Nancy MacLean, Democracy in Chains: A conspiracy theory trashing the intellectual legacy of 1986 Nobel Laureate James Buchanan.
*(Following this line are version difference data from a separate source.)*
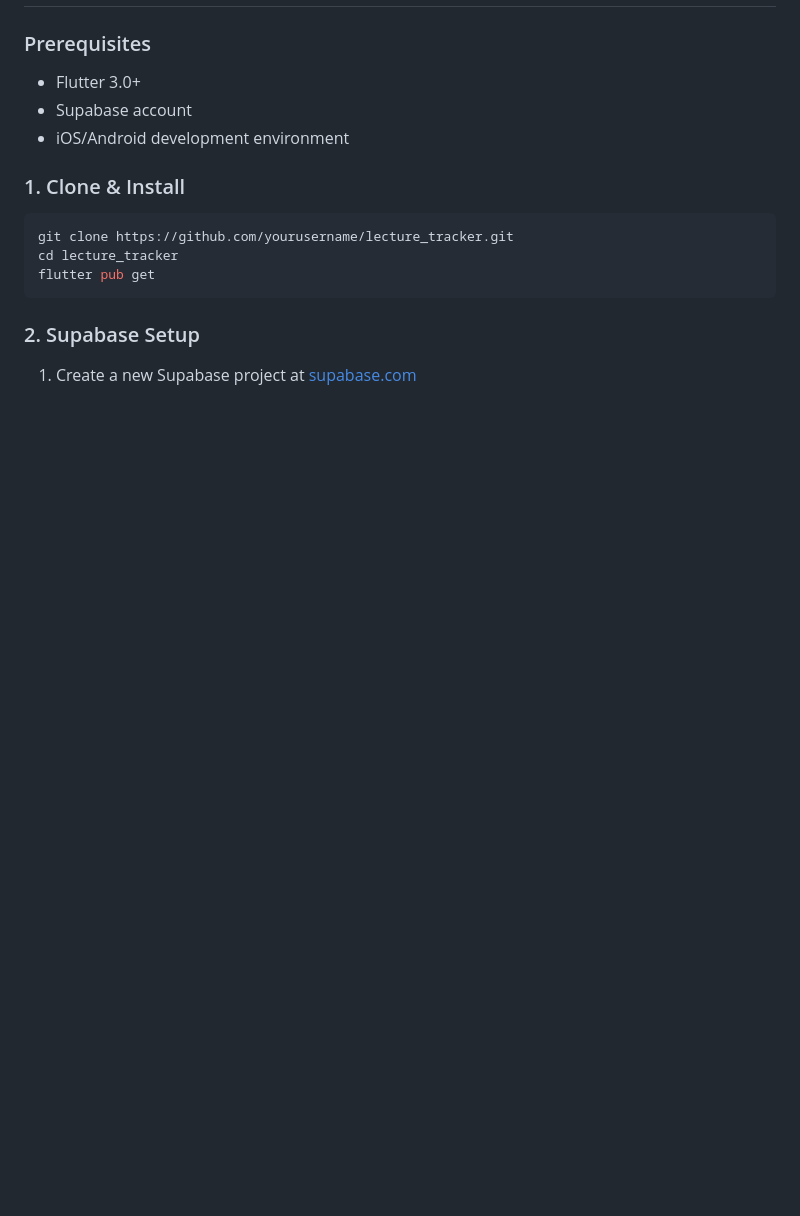
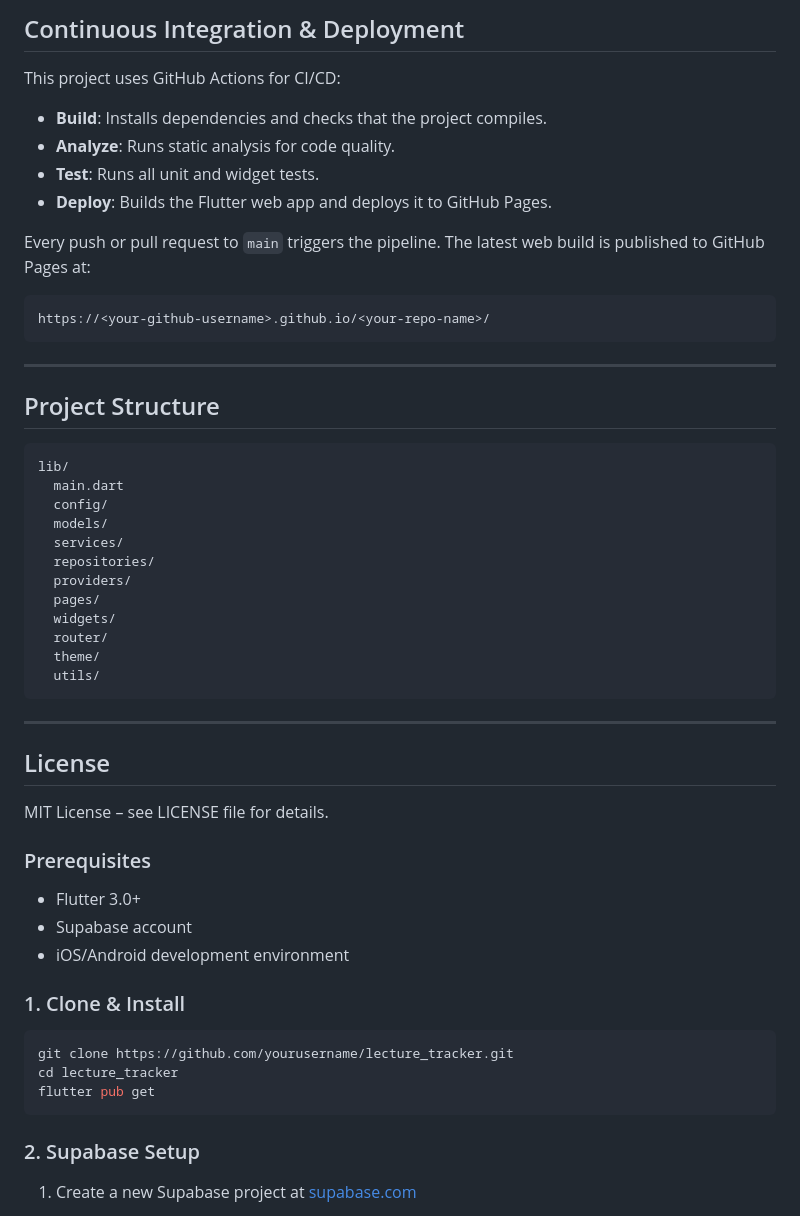
Before and after one commit to AaronGodwood/attendrr, a Markdown page: README.md, the part around one of its changes. Rendered like a GitHub page; blank space fills up the shorter version.

Commit message:
Updated README.md to reflect current project status.

````diff
--- a/README.md
+++ b/README.md
@@ -60,3 +78,42 @@ All business logic runs on Supabase via PostgreSQL RPC functions:
+## Continuous Integration & Deployment
+
+This project uses GitHub Actions for CI/CD:
+
+- **Build**: Installs dependencies and checks that the project compiles.
+- **Analyze**: Runs static analysis for code quality.
+- **Test**: Runs all unit and widget tests.
+- **Deploy**: Builds the Flutter web app and deploys it to GitHub Pages.
+
+Every push or pull request to `main` triggers the pipeline. The latest web build is published to GitHub Pages at:
+
+```
+https://<your-github-username>.github.io/<your-repo-name>/
+```
+
+---
+
+## Project Structure
+
+```
+lib/
+  main.dart
+  config/
+  models/
+  services/
+  repositories/
+  providers/
+  pages/
+  widgets/
+  router/
+  theme/
+  utils/
+```
+
+---
+
+## License
+
+MIT License – see LICENSE file for details.
 
 ### Prerequisites
 
````
Also changed, not shown: other parts of README.md (+63 -45 lines).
Note the lack of a link: this book will worsen your understanding of the world rather than improve it. James Buchanan and Gordon Tullock, The Calculus of Consent: Societies are comprised of individuals who have to make […]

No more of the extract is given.